I am sincerely grateful for all the messages of support, sympathy, and solidarity that I have received over the last few days. I admit I was close to buckling under the pressure. I am not immune to intimidation.
I am sincerely grateful to journalists and media managers from several media houses who did not wait their turn to be targeted by the perpetrators of these vile crimes before they contacted me directly to offer their help.
We often say, glumly, that we have learnt nothing from the killing of Daphne Caruana Galizia. That may be true of the government. But a major portion of the community of journalists in Malta has learnt many important lessons, and of them is that no one is to be left alone.
I feel stronger. I feel up for a fight. Not just to assert some right of mine to impose my views on others. But to defend the right of anyone and everyone to acquire the information they want and they need to be able to make informed, democratic decisions as citizens.
From my point of view, I have had to think hard about the safety of my family and my safety as well. But there’s an even more important consideration. What is happening to us is a threat to the safety of what is left of our democracy.
We cannot have free and fair elections if people are denied, through sabotage, deceit, or under the pressure of the overwhelming resources of the mafia, the means to discern between lies and the truth.
The mafia is the criminal interest, transparent in those fake websites and fake emails, of a man charged with killing a journalist and using any means necessary to avoid a heavy prison sentence.
But as Yorgen Fenech sometimes implied, he too can be used.
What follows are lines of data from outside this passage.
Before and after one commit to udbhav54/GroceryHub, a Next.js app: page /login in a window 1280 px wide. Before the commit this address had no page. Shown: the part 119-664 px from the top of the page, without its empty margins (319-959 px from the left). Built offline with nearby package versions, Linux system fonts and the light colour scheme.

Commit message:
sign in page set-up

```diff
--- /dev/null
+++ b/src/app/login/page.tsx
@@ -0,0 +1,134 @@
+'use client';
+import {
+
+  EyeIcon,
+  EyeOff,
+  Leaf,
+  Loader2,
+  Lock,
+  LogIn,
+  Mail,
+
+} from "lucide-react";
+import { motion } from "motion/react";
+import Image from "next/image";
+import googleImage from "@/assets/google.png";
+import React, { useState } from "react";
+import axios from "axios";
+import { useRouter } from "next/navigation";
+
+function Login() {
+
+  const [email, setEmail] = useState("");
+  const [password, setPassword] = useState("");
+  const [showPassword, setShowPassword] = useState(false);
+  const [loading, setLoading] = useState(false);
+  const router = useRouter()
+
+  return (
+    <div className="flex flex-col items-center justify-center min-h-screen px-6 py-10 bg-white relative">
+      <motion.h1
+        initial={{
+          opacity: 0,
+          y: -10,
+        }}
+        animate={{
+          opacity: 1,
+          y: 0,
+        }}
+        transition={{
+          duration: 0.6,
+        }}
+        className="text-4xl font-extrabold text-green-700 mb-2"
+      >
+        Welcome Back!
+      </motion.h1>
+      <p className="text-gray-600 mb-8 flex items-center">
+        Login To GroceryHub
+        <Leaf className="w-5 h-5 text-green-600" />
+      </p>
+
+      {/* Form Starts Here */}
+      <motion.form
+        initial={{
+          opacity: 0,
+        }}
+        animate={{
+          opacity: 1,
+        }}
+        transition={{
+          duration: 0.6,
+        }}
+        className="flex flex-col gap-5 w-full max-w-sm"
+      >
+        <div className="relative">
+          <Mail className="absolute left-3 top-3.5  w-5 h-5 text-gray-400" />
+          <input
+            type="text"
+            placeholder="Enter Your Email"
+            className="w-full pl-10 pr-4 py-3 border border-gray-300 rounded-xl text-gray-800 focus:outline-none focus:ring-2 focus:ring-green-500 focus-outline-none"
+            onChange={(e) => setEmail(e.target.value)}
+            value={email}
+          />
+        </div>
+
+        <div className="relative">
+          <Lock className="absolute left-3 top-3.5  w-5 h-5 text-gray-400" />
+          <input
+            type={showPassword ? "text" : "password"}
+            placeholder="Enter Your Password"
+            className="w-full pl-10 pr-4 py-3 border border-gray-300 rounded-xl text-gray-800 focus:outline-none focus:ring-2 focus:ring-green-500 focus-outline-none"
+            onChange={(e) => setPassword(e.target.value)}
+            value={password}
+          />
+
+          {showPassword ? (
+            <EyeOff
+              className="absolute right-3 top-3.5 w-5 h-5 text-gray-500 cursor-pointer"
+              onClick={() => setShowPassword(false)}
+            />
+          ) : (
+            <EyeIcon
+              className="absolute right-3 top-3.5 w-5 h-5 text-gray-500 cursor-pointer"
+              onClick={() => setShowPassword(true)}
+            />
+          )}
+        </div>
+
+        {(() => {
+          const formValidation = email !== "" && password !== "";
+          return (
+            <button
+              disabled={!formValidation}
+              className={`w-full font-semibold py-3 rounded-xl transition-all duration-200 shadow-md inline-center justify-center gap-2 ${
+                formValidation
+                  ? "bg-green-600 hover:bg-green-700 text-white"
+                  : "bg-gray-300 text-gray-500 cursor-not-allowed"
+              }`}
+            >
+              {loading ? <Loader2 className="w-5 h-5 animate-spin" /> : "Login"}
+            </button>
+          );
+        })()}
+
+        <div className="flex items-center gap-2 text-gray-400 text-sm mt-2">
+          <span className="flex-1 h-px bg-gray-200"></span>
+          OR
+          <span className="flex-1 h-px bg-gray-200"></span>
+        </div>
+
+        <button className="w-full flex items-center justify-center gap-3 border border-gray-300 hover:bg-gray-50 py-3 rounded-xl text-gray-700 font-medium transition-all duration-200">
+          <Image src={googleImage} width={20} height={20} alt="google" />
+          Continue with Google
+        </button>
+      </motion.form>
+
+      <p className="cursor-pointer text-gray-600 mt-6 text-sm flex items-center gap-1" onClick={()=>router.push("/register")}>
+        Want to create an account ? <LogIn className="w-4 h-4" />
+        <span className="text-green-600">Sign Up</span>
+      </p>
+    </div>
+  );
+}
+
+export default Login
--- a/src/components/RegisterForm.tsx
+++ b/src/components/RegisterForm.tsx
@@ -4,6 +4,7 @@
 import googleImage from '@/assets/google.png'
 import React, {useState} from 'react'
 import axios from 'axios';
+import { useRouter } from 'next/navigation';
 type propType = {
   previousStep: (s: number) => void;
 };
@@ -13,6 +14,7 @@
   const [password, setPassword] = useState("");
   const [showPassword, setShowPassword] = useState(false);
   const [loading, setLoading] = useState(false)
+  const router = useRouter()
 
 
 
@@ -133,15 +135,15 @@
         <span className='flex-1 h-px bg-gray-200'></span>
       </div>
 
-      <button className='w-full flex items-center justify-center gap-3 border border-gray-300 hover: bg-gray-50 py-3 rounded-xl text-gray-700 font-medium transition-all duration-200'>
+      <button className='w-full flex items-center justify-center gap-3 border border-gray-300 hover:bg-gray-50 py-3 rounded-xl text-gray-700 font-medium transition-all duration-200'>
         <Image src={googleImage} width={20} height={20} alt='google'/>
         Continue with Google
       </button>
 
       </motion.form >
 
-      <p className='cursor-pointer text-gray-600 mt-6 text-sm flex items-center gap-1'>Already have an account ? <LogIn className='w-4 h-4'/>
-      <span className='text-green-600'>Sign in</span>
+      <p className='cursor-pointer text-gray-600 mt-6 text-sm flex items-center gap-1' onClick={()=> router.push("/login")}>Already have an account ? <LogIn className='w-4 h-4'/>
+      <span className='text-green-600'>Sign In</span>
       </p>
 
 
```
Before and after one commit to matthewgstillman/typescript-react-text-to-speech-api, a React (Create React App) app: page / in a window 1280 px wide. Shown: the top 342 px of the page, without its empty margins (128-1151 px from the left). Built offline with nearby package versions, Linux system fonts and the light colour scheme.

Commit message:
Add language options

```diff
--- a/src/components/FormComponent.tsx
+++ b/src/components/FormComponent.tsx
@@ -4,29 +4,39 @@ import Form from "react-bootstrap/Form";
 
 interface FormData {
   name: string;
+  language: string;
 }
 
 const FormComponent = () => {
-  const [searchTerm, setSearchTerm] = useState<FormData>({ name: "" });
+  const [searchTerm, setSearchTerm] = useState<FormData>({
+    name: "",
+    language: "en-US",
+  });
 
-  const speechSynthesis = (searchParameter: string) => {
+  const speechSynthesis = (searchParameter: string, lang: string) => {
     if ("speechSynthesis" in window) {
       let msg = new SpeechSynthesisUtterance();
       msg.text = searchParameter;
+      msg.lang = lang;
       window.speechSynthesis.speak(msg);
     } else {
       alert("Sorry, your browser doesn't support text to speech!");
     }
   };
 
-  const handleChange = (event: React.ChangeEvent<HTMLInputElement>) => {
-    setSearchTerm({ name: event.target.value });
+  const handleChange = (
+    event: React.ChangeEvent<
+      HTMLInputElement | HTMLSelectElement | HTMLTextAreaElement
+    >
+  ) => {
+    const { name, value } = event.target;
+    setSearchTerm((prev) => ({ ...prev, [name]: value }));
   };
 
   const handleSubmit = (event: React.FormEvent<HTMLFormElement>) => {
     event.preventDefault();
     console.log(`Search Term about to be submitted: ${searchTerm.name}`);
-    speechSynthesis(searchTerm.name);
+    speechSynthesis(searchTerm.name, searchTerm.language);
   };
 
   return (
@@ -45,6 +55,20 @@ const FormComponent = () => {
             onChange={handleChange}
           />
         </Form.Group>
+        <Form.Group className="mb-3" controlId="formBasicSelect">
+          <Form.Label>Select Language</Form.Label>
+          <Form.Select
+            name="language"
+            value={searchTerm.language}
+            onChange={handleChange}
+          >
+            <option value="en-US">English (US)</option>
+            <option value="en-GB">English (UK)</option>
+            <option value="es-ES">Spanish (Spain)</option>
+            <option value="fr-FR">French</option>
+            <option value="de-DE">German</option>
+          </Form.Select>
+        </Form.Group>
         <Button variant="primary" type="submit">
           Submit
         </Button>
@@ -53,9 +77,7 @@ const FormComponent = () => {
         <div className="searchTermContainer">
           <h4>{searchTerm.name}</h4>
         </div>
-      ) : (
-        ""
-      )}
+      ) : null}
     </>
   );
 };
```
His motivations, his resources, his network, is used by the wider mafia interest that hops onto his criminal back to reach their own ends.
The mafia that captured our State does not want to give it up. They don’t want to give up their access to the institutions that enable them. They don’t want to give up the lucrative direct orders, the influential positions of trust, the opportunities for lucre, and the clout of the demimonde they have built for themselves.
And therefore the partnership between politicians and criminals dressed as businessmen is renewing itself and this assault on the free press, on the Parliamentary Opposition, on the surviving family of Daphne Caruana Galizia, is but another newly opened front in the battle between the mafia and the forces of good in the country.
As Robert Abela sits back in silence while this happens, watch him benefit from it all, as Joseph Muscat did before him. This campaign too is coming from Castille.
I confess there are times when even I am tempted to give up, rarely out of the frustration of futility, more likely out of fear for the safety of my family. I’m not surprised, shocked, or angry at anyone who’d rather stay home and not fight for our right to information, free elections and democratic life.
But if you can muster the strength, if you can express your solidarity and assert your own rights, by doing more than sending a very welcome email or message to your journalist or MP, join us in Valletta on 31 August at 18:30.
We all feel fear. But we would all be stronger together.